--- EXERCISE DATA Enclosed Below ---
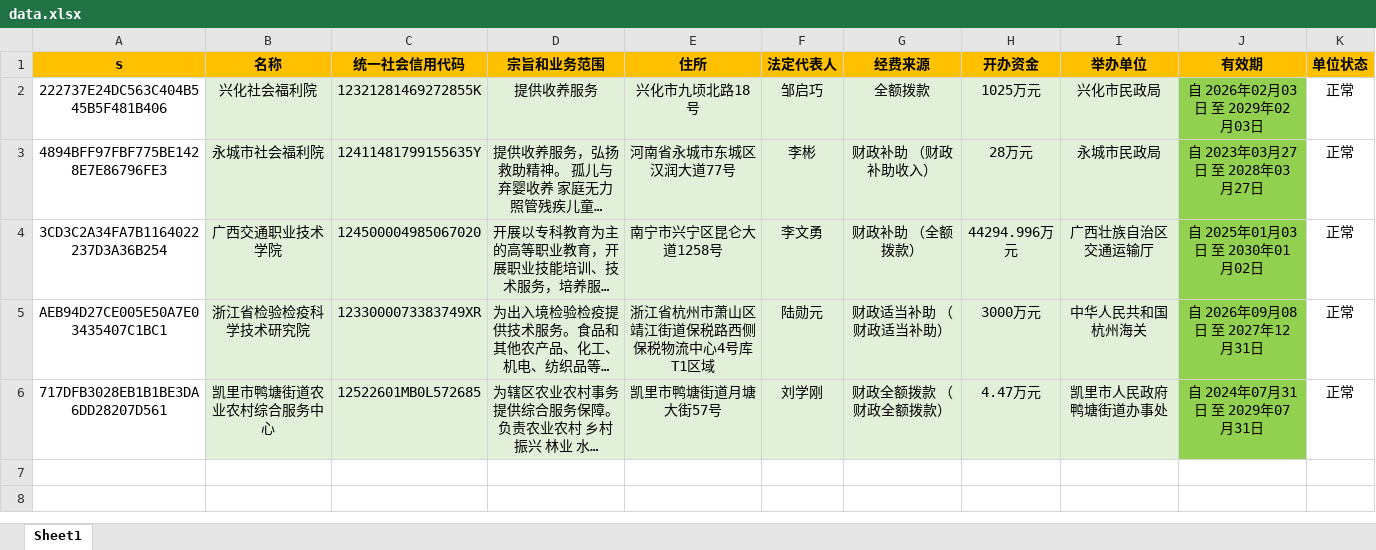
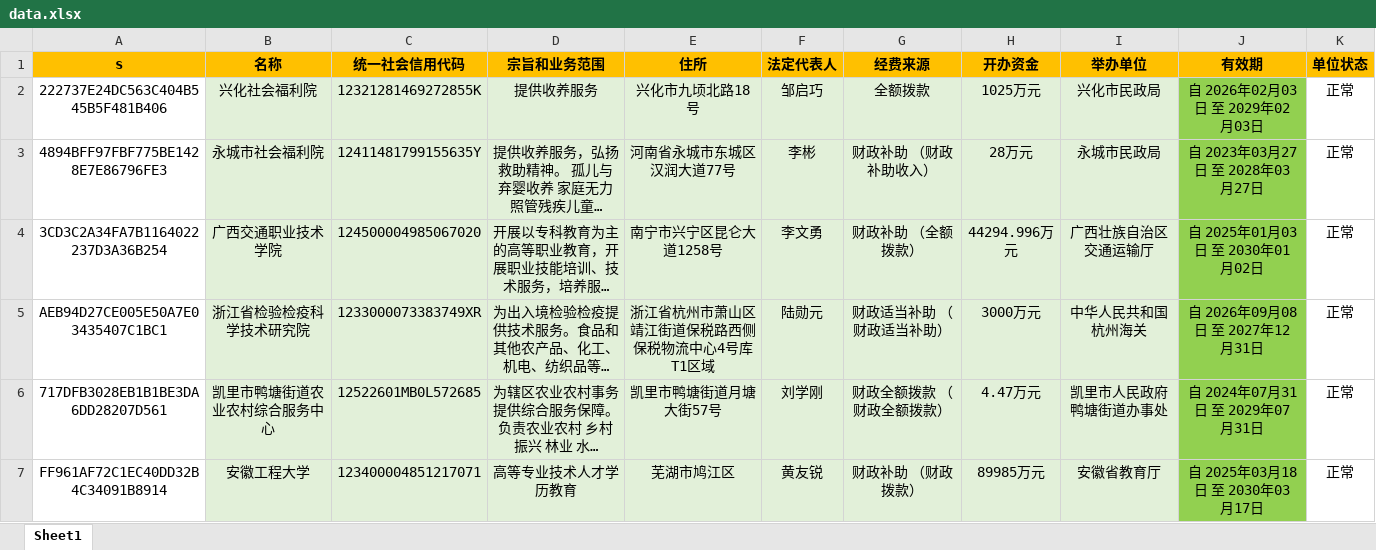
Before and after one commit to search-gjsy-gov/sydwCx, an Excel workbook: data.xlsx, sheet Sheet1, drawn as a sheet; long unchanged cells end in …; values as stored, in another font and other column widths than the file's, no borders; the diff names each change by its address in the sheet, - before the commit and + after, or states it on an @@ line.

Commit message:
Add files via upload

```diff
--- a/data.xlsx (sheet Sheet1)
+++ b/data.xlsx (sheet Sheet1)
+row 7: FF961AF72C1EC40DD32B4C34091B8914 | 安徽工程大学 | 123400004851217071 | 高等专业技术人才学历教育 | 芜湖市鸠江区 | 黄友锐 | 财政补助 （财政拨款） | 89985万元 | 安徽省教育厅 | 自 2025年03月18日 至 2030年03月17日 | 正常
```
--- End of Enclosed EXERCISE DATA ---
DIRECTIONS
Set down each of the records precisely, leaving any pictures behind.

WRITTEN SOLUTION
Before and after one commit to search-gjsy-gov/sydwCx, an Excel workbook: data.xlsx, sheet Sheet1, drawn as a sheet; long unchanged cells end in …; values as stored, in another font and other column widths than the file's, no borders; the diff names each change by its address in the sheet, - before the commit and + after, or states it on an @@ line.

Commit message:
Add files via upload

```diff
--- a/data.xlsx (sheet Sheet1)
+++ b/data.xlsx (sheet Sheet1)
+row 7: FF961AF72C1EC40DD32B4C34091B8914 | 安徽工程大学 | 123400004851217071 | 高等专业技术人才学历教育 | 芜湖市鸠江区 | 黄友锐 | 财政补助 （财政拨款） | 89985万元 | 安徽省教育厅 | 自 2025年03月18日 至 2030年03月17日 | 正常
```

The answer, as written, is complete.